With the intention of integrating climate change adaptation into regional development planning processes, starting this week the country’s six socioeconomic regions will have their own action plan for development that is resilient to the impacts of the environmental crisis.
Areas such as infrastructure, resilient tourism and agricultural production were addressed in order to establish priority actions to be able to adopt regional development to this global phenomenon.
“This effort is also an opportunity for transformational change and the strengthening of local green and blue economies that are more resilient, fair and inclusive. With this, we seek the vertical integration of climate policy, creating direct links between the local, regional and national”, said Andrea Meza, Minister of Environment and Energy.
What are the adaptation measures for each region?
In the case of the Chorotega Region, priority is given to sustainable alternative energies, while in the Brunca Region the focus is on the need to have “climate-smart” road and tourism infrastructure.
For the Central Region, the promotion of green and resilient entrepreneurship is emphasized, as well as business and technological innovation; meanwhile, for the North Huetar Region, the implementation of agricultural practices adapted to the climate is promoted.
The plans of the Huetar Caribe Region privilege measures on the development of road infrastructure and public services adapted to climate change; while the Central Pacific focuses on the transfer of technologies for adaptation in the agricultural, fishing and industrial sectors.
Facing the challenges
“Our developing countries are extremely vulnerable to the impacts of climate change, and this vulnerability is expressed differently in each territory.

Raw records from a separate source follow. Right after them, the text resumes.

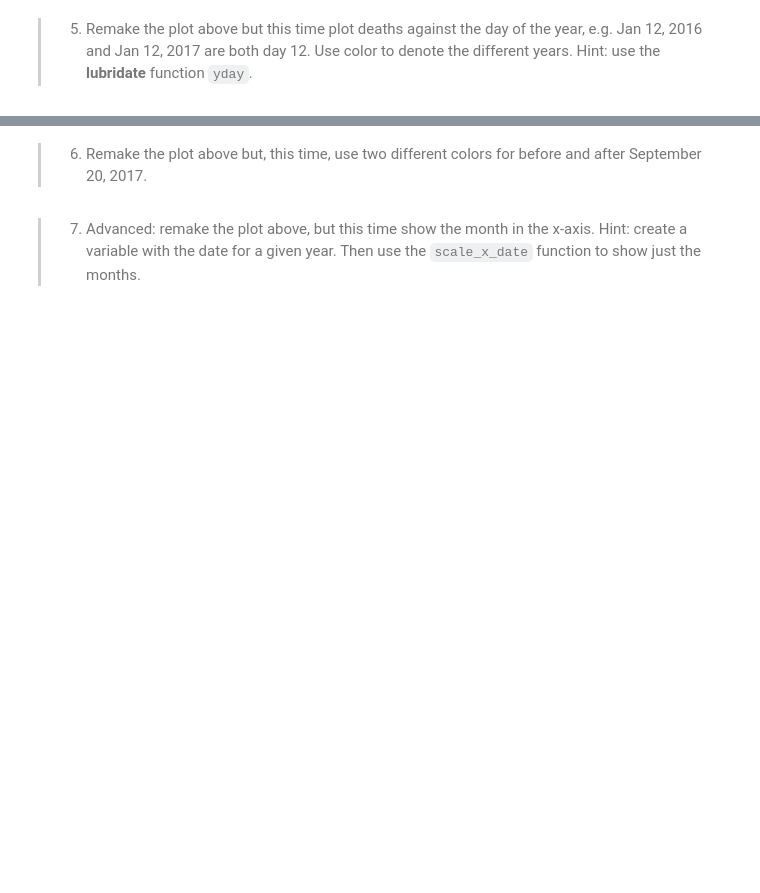
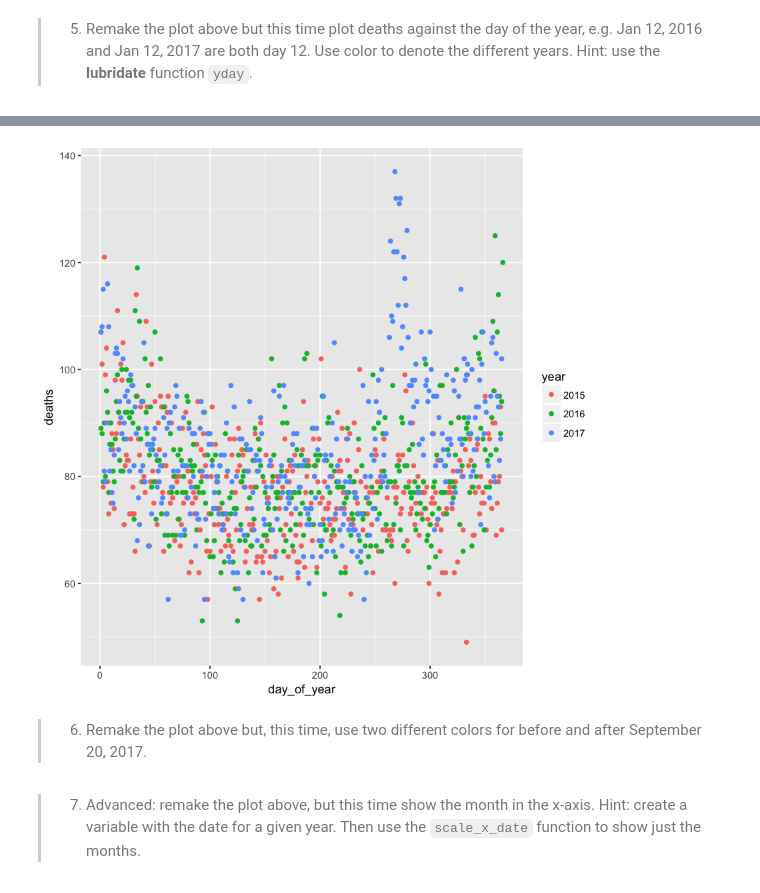
Before and after one commit to mldwr/dsbook_exercises, a Jupyter notebook: ex_41_dates_and_times.ipynb, the cells around one changed output, grey strips where cells are left out. Saved outputs shown, nothing was run; the diff lists cells and outputs as text; code cells hidden in the pictures; blank space fills up the shorter version.

```diff
--- a/ex_41_dates_and_times.ipynb
+++ b/ex_41_dates_and_times.ipynb
@@ -95,2 +150,7 @@ Warning message:
 # %% [markdown]
 >5. Remake the plot above but this time plot deaths against the day of the year, e.g. Jan 12, 2016 and Jan 12, 2017 are both day 12. Use color to denote the different years. Hint: use the __lubridate__ function `yday`.
+# %%
+tab <- tab %>% mutate(day_of_year = yday(date))
+# %%
+tab %>% filter(year!=2018) %>% ggplot(aes(day_of_year,deaths,col=year)) + geom_point()
+# %% [output]
@@ -97,3 +159,4 @@ Warning message:
+[figure, added]
 # %% [markdown]
 >6. Remake the plot above but, this time, use two different colors for before and after September 20, 2017.
 # %% [markdown]
```
Also changed, not shown: parts of 8 cells of this notebook.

For this reason, the planning of an adapted regional development will allow facing the challenges of the changing future climate on the social, economic and environmental dimensions of the territories”, said Marta Moneo, of the United Nations Environment Program (UNEP) in Latin America and the Caribbean.
In addition, adaptation measures aimed at resilient tourism development, integrated management of water resources and land use planning that integrates risks in the face of a changing climate, are part of the similarities that occur in all regions.
As part of the preparation of the plans, 23 workshops were held, with the participation of representatives of populations in conditions of vulnerability due to climate change, such as people of African descent and indigenous populations.
The Ministry of Environment and Energy (Minae) and the Ministry of National Planning and Economic Policy (Mideplan) also participated jointly in the preparation, with the support of the United Nations Environment Program (UNEP).